• _Problem statement_
Each line of the records has to be copied exactly, though the pictures must be left out.

• _Supplied records_
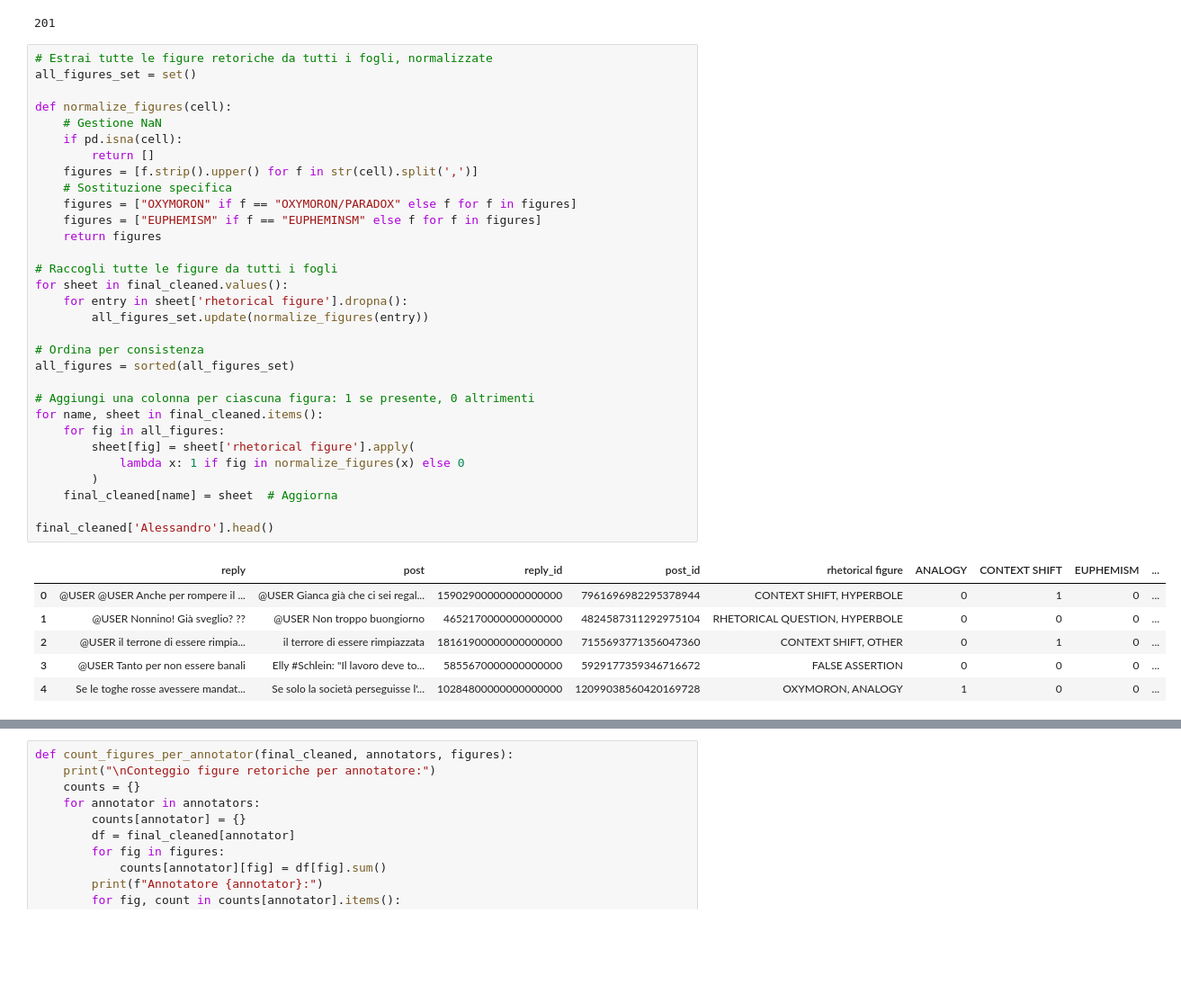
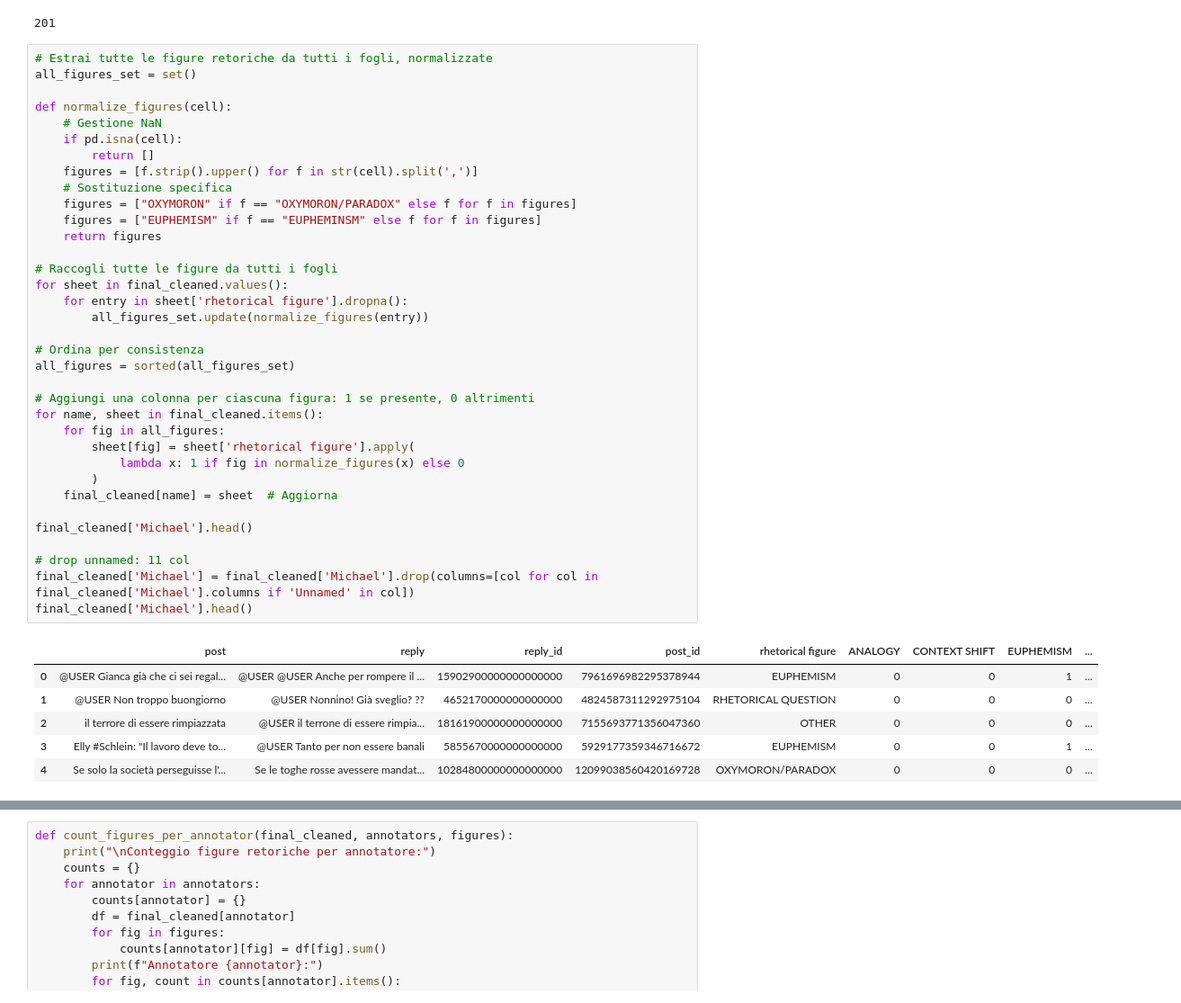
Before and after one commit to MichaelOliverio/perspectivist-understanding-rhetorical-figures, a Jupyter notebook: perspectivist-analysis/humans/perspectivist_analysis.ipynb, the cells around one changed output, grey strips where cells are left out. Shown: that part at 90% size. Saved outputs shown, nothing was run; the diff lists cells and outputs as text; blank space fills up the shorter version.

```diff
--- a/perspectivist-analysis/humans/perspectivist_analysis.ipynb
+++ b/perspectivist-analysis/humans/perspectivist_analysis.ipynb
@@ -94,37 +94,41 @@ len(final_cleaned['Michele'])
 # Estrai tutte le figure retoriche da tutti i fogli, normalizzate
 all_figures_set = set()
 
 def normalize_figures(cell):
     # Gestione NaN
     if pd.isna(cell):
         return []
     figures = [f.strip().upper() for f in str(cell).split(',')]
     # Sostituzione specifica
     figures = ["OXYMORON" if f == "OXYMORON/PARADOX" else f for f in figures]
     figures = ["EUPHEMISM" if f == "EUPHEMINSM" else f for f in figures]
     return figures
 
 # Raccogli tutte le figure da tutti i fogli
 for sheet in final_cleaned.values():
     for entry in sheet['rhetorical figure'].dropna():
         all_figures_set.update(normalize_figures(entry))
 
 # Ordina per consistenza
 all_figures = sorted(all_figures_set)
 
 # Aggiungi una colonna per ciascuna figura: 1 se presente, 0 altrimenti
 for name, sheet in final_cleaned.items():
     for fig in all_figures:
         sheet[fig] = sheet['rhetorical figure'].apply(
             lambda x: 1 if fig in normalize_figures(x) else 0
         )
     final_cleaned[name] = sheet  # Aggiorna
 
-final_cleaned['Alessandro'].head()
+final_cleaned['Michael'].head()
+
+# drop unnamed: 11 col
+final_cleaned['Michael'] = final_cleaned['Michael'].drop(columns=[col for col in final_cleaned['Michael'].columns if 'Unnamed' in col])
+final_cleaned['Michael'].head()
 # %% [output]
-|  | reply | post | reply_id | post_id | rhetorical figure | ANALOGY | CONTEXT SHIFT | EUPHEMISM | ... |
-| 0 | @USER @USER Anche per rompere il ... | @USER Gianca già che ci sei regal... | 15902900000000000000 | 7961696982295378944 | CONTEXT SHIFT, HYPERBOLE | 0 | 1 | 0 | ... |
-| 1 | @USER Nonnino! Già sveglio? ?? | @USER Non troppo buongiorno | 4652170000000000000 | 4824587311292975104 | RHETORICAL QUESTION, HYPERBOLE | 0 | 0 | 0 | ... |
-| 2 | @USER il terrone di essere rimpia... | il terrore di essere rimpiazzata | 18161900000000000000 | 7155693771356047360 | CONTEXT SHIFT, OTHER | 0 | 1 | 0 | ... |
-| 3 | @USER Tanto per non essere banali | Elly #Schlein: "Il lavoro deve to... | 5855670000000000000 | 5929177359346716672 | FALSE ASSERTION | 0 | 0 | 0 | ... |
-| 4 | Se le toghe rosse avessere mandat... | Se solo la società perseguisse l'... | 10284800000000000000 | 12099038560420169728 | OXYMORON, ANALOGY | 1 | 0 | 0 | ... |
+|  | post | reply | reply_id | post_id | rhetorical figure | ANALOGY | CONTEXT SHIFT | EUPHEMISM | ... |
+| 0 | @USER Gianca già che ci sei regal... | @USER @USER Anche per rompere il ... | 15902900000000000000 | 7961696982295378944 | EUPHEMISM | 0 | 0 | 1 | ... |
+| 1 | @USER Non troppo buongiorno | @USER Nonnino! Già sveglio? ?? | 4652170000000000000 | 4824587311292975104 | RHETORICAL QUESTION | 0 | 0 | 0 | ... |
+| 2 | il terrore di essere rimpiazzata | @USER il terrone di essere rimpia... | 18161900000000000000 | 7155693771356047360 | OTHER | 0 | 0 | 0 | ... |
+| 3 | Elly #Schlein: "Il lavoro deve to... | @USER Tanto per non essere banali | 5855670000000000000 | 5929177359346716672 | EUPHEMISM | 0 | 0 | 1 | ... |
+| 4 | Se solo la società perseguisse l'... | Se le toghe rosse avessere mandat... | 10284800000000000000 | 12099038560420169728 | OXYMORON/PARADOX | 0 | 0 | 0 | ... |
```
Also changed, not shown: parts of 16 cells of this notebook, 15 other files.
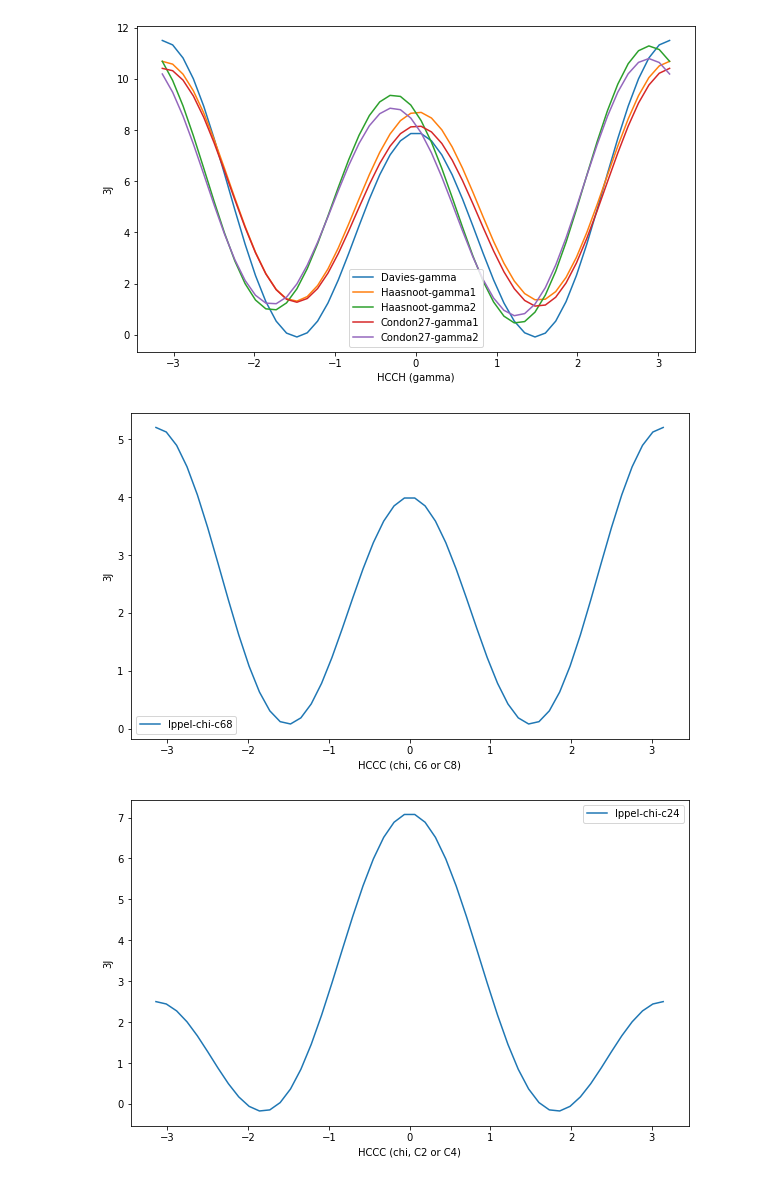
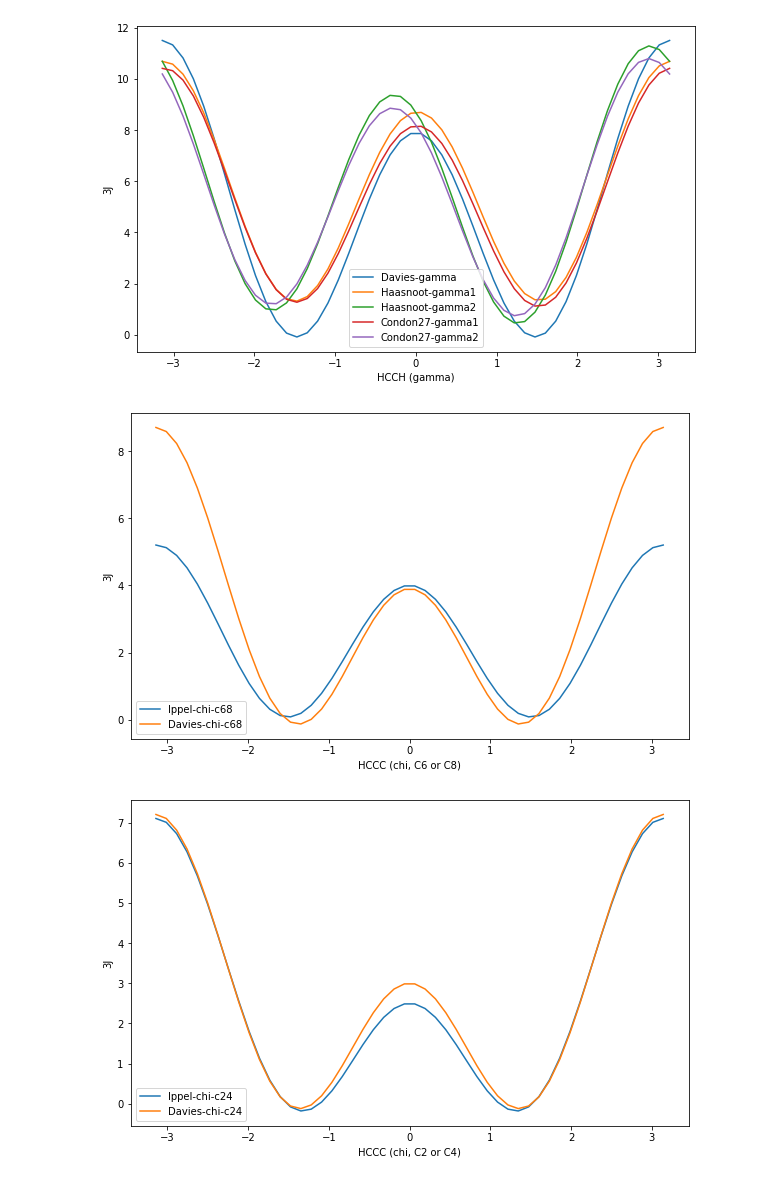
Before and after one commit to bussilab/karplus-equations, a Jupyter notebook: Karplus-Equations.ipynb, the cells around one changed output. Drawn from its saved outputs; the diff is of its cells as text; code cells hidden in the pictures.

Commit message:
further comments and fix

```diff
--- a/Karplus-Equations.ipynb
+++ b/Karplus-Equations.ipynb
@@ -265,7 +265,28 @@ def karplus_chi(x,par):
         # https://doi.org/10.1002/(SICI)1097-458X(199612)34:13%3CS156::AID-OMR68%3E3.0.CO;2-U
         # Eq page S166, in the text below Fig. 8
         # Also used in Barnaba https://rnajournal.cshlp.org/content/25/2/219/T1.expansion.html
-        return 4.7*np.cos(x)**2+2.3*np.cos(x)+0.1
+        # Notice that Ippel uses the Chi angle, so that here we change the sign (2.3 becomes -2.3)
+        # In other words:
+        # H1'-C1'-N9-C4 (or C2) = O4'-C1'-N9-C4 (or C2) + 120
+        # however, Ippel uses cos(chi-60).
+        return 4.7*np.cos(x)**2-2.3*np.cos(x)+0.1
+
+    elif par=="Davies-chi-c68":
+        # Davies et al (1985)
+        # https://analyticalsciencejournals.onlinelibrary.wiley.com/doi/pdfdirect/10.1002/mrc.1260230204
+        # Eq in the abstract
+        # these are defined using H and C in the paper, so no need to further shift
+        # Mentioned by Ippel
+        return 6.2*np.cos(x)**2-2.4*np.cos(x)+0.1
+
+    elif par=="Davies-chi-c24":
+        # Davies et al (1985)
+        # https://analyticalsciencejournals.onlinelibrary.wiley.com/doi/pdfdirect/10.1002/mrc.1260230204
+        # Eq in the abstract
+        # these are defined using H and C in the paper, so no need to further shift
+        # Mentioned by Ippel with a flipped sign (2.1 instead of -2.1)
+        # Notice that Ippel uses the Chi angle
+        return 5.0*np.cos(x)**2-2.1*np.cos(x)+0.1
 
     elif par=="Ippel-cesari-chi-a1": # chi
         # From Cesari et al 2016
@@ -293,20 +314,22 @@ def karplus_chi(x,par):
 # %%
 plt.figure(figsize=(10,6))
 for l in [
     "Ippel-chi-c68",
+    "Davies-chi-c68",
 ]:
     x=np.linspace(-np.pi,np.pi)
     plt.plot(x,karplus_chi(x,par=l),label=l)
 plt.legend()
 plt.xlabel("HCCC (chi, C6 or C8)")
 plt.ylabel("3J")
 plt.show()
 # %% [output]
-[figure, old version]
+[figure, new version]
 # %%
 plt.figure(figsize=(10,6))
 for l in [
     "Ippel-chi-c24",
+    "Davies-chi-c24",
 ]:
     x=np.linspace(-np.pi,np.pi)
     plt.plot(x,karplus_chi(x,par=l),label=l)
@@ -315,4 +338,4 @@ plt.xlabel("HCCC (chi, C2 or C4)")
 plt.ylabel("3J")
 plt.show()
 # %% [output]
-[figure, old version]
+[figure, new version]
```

• _Solution_
Before and after one commit to MichaelOliverio/perspectivist-understanding-rhetorical-figures, a Jupyter notebook: perspectivist-analysis/humans/perspectivist_analysis.ipynb, the cells around one changed output, grey strips where cells are left out. Shown: that part at 90% size. Saved outputs shown, nothing was run; the diff lists cells and outputs as text; blank space fills up the shorter version.

```diff
--- a/perspectivist-analysis/humans/perspectivist_analysis.ipynb
+++ b/perspectivist-analysis/humans/perspectivist_analysis.ipynb
@@ -94,37 +94,41 @@ len(final_cleaned['Michele'])
 # Estrai tutte le figure retoriche da tutti i fogli, normalizzate
 all_figures_set = set()
 
 def normalize_figures(cell):
     # Gestione NaN
     if pd.isna(cell):
         return []
     figures = [f.strip().upper() for f in str(cell).split(',')]
     # Sostituzione specifica
     figures = ["OXYMORON" if f == "OXYMORON/PARADOX" else f for f in figures]
     figures = ["EUPHEMISM" if f == "EUPHEMINSM" else f for f in figures]
     return figures
 
 # Raccogli tutte le figure da tutti i fogli
 for sheet in final_cleaned.values():
     for entry in sheet['rhetorical figure'].dropna():
         all_figures_set.update(normalize_figures(entry))
 
 # Ordina per consistenza
 all_figures = sorted(all_figures_set)
 
 # Aggiungi una colonna per ciascuna figura: 1 se presente, 0 altrimenti
 for name, sheet in final_cleaned.items():
     for fig in all_figures:
         sheet[fig] = sheet['rhetorical figure'].apply(
             lambda x: 1 if fig in normalize_figures(x) else 0
         )
     final_cleaned[name] = sheet  # Aggiorna
 
-final_cleaned['Alessandro'].head()
+final_cleaned['Michael'].head()
+
+# drop unnamed: 11 col
+final_cleaned['Michael'] = final_cleaned['Michael'].drop(columns=[col for col in final_cleaned['Michael'].columns if 'Unnamed' in col])
+final_cleaned['Michael'].head()
 # %% [output]
-|  | reply | post | reply_id | post_id | rhetorical figure | ANALOGY | CONTEXT SHIFT | EUPHEMISM | ... |
-| 0 | @USER @USER Anche per rompere il ... | @USER Gianca già che ci sei regal... | 15902900000000000000 | 7961696982295378944 | CONTEXT SHIFT, HYPERBOLE | 0 | 1 | 0 | ... |
-| 1 | @USER Nonnino! Già sveglio? ?? | @USER Non troppo buongiorno | 4652170000000000000 | 4824587311292975104 | RHETORICAL QUESTION, HYPERBOLE | 0 | 0 | 0 | ... |
-| 2 | @USER il terrone di essere rimpia... | il terrore di essere rimpiazzata | 18161900000000000000 | 7155693771356047360 | CONTEXT SHIFT, OTHER | 0 | 1 | 0 | ... |
-| 3 | @USER Tanto per non essere banali | Elly #Schlein: "Il lavoro deve to... | 5855670000000000000 | 5929177359346716672 | FALSE ASSERTION | 0 | 0 | 0 | ... |
-| 4 | Se le toghe rosse avessere mandat... | Se solo la società perseguisse l'... | 10284800000000000000 | 12099038560420169728 | OXYMORON, ANALOGY | 1 | 0 | 0 | ... |
+|  | post | reply | reply_id | post_id | rhetorical figure | ANALOGY | CONTEXT SHIFT | EUPHEMISM | ... |
+| 0 | @USER Gianca già che ci sei regal... | @USER @USER Anche per rompere il ... | 15902900000000000000 | 7961696982295378944 | EUPHEMISM | 0 | 0 | 1 | ... |
+| 1 | @USER Non troppo buongiorno | @USER Nonnino! Già sveglio? ?? | 4652170000000000000 | 4824587311292975104 | RHETORICAL QUESTION | 0 | 0 | 0 | ... |
+| 2 | il terrore di essere rimpiazzata | @USER il terrone di essere rimpia... | 18161900000000000000 | 7155693771356047360 | OTHER | 0 | 0 | 0 | ... |
+| 3 | Elly #Schlein: "Il lavoro deve to... | @USER Tanto per non essere banali | 5855670000000000000 | 5929177359346716672 | EUPHEMISM | 0 | 0 | 1 | ... |
+| 4 | Se solo la società perseguisse l'... | Se le toghe rosse avessere mandat... | 10284800000000000000 | 12099038560420169728 | OXYMORON/PARADOX | 0 | 0 | 0 | ... |
```
Also changed, not shown: parts of 16 cells of this notebook, 15 other files.
Before and after one commit to bussilab/karplus-equations, a Jupyter notebook: Karplus-Equations.ipynb, the cells around one changed output. Drawn from its saved outputs; the diff is of its cells as text; code cells hidden in the pictures.

Commit message:
further comments and fix

```diff
--- a/Karplus-Equations.ipynb
+++ b/Karplus-Equations.ipynb
@@ -265,7 +265,28 @@ def karplus_chi(x,par):
         # https://doi.org/10.1002/(SICI)1097-458X(199612)34:13%3CS156::AID-OMR68%3E3.0.CO;2-U
         # Eq page S166, in the text below Fig. 8
         # Also used in Barnaba https://rnajournal.cshlp.org/content/25/2/219/T1.expansion.html
-        return 4.7*np.cos(x)**2+2.3*np.cos(x)+0.1
+        # Notice that Ippel uses the Chi angle, so that here we change the sign (2.3 becomes -2.3)
+        # In other words:
+        # H1'-C1'-N9-C4 (or C2) = O4'-C1'-N9-C4 (or C2) + 120
+        # however, Ippel uses cos(chi-60).
+        return 4.7*np.cos(x)**2-2.3*np.cos(x)+0.1
+
+    elif par=="Davies-chi-c68":
+        # Davies et al (1985)
+        # https://analyticalsciencejournals.onlinelibrary.wiley.com/doi/pdfdirect/10.1002/mrc.1260230204
+        # Eq in the abstract
+        # these are defined using H and C in the paper, so no need to further shift
+        # Mentioned by Ippel
+        return 6.2*np.cos(x)**2-2.4*np.cos(x)+0.1
+
+    elif par=="Davies-chi-c24":
+        # Davies et al (1985)
+        # https://analyticalsciencejournals.onlinelibrary.wiley.com/doi/pdfdirect/10.1002/mrc.1260230204
+        # Eq in the abstract
+        # these are defined using H and C in the paper, so no need to further shift
+        # Mentioned by Ippel with a flipped sign (2.1 instead of -2.1)
+        # Notice that Ippel uses the Chi angle
+        return 5.0*np.cos(x)**2-2.1*np.cos(x)+0.1
 
     elif par=="Ippel-cesari-chi-a1": # chi
         # From Cesari et al 2016
@@ -293,20 +314,22 @@ def karplus_chi(x,par):
 # %%
 plt.figure(figsize=(10,6))
 for l in [
     "Ippel-chi-c68",
+    "Davies-chi-c68",
 ]:
     x=np.linspace(-np.pi,np.pi)
     plt.plot(x,karplus_chi(x,par=l),label=l)
 plt.legend()
 plt.xlabel("HCCC (chi, C6 or C8)")
 plt.ylabel("3J")
 plt.show()
 # %% [output]
-[figure, old version]
+[figure, new version]
 # %%
 plt.figure(figsize=(10,6))
 for l in [
     "Ippel-chi-c24",
+    "Davies-chi-c24",
 ]:
     x=np.linspace(-np.pi,np.pi)
     plt.plot(x,karplus_chi(x,par=l),label=l)
@@ -315,4 +338,4 @@ plt.xlabel("HCCC (chi, C2 or C4)")
 plt.ylabel("3J")
 plt.show()
 # %% [output]
-[figure, old version]
+[figure, new version]
```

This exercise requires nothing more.